By Gerard Di Trolio
United Parcel Service was founded nearly 108 years ago. In that time, both the American and world economies have gone through massive transformations. And throughout all of these changes, UPS has managed to capitalize on them and become one of the world’s most recognizable corporate brands.
In the new e-book, The Package King: A Rank and File History of United Parcel Service, writer and activist Joe Allen traces UPS’ rise and the activism of its unionized employees.
Allen starts his history by tracing the Seattle beginnings of UPS in 1908. A century later, it was a major American corporation that ensured the smooth operating of the economy and could wield a sizable amount of political influence. This rise to the top of one of America’s most important and profitable corporations was far from smooth.
Allen digs deep into past interviews with UPS employees and rank and file Teamsters activists. It is their struggles, not just against UPS itself, but against a corrupt and double dealing Teamsters leadership for many years, that is at the heart of this book.
These struggles could have a transformational effect. For example, Allen recounts the story of how future Teamsters President Ron Carey, who voted for Nixon in 1972, ended up coming to support and be fined over a political wildcat strike in support of 20 black workers. They were fired for wearing Black Liberation buttons on their uniforms in response to many white workers heeding Nixon’s call to wear American flag buttons to show support for US troops in Vietnam.
These stories of direct resistance are interwoven with the rise of rank and file movements of the 1970s like UPSurge and Teamsters for a Democratic Union that challenge the demands of UPS to work harder, and they challenge the Teamsters leadership at the international level that is doing little to push UPS on these issues. While this is all going on through the 1970s and 1980s, UPS has expanded service to every continental U.S. state and is expanding globally as well. And because of the changes to capitalism through neoliberal restructuring and globalization, UPS’ practices are changing as well in order to dominate the shipping business and squeeze every last penny of profit. For example, UPS was trying to keep as many employees as possible classified as part-time years before it became the regular occurrence among large corporations that it is today.
The last major struggle that Allen covers is the election of Ron Carey as President of the Teamsters, the successful 1997 UPS strike, and the ouster of Carey led by an agressive Republican controlled Congress. Carey’s election and the major wins of the 1997 strike – part timers turned into full timers, increased wages, and a reduction in subcontracting out, was one of the great victories for labour in the U.S. in quite sometime. That would of course change when Carey was expelled from the Teamsters after a government investigation for improper fundraising by his campaign for president, though he would never personally be found guilty of any crime by a federal jury.

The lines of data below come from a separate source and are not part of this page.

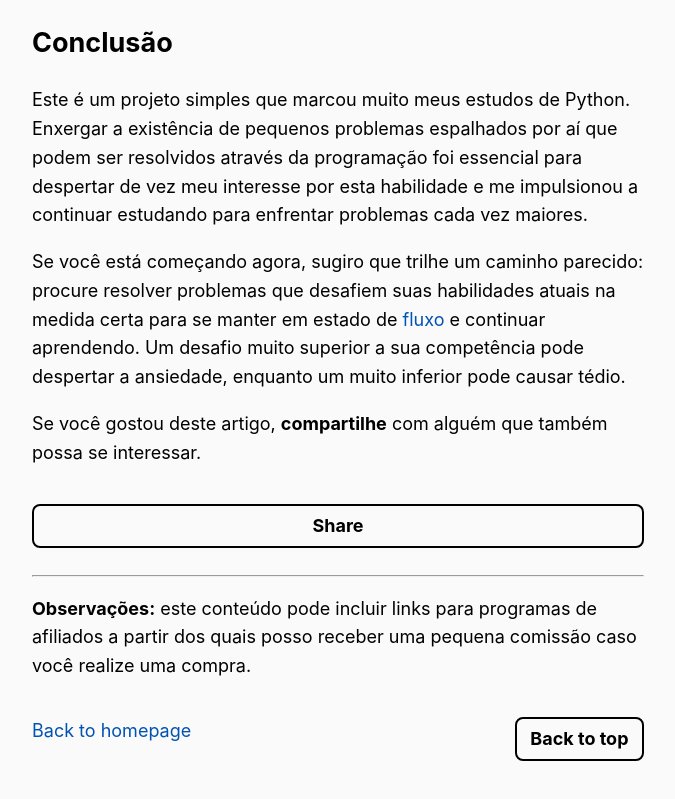
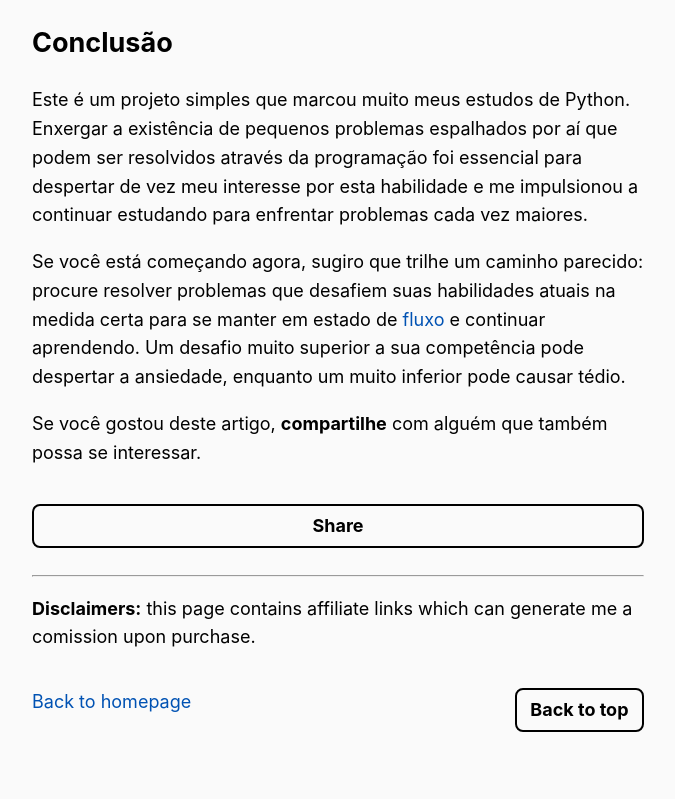
Before and after one commit to umluizlima/umluizlima.dev, a Next.js app: page /blog/como-descobrir-codigos-de-cores-usando-python in a window 1280 px wide. Shown: the part 5135-5934 px from the top of the page, without its empty margins (302-977 px from the left). Built offline with nearby package versions, Linux system fonts and the light colour scheme.

Commit message:
Translate disclaimer message

```diff
--- a/src/components/disclaimer/index.js
+++ b/src/components/disclaimer/index.js
@@ -1,7 +1,6 @@
 const Disclaimer = () => (
   <p>
-    <strong>Observações:</strong> este conteúdo pode incluir links para programas de
-    afiliados a partir dos quais posso receber uma pequena comissão caso você realize uma compra.
+    <strong>Disclaimers:</strong> this page contains affiliate links which can generate me a comission upon purchase.
   </p>
 )
 
```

It was an unfortunate end to an era of promise.
Allen closes out the book by discussing the modern logistics industry and the important role that UPS and its main competitors like FedEx and DHL play within it. For advanced economies with high rates of consumer consumption like the U.S., Allen explains that logistics has become king:
The logistics corporation is not only a new stage in the evolution of the modern corporation but has changed our understanding of the historic distinction between manufacturing, transportation, and retail. The modern logistics corporation—with the significant help of the capitalist states—has massively reorganized the global manufacturing network, the shipping and transportation systems and the final delivery of goods.
According to Allen, the just-in-time nature of many of these supply chains leave them vulnerable to labour disruptions that could hurt a company like UPS but other huge corporate players like Walmart and Amazon. Building labour militancy in this sector would be a huge opportunity to put pressure on capital.
The only thing the book lacks is some more detail of UPS workers in the period after Carey’s ouster to the present day that has coincided with James P. Hoffa’s four terms as Teamsters President. Hoffa was certainly a labour leader that UPS was happier to do business with. It would interesting to see how his conciliatory presidency has affected rank and file militancy among UPS workers.
However, The Package King is a wonderful look at over a century of capitalism, its transformations, and the rank and file militancy, and peaks and troughs that have characterized the U.S. labour movement of the last 100 years. It is also a call to activists to get serious about analyzing the modern logistics system and how to think about how to build worker power within it.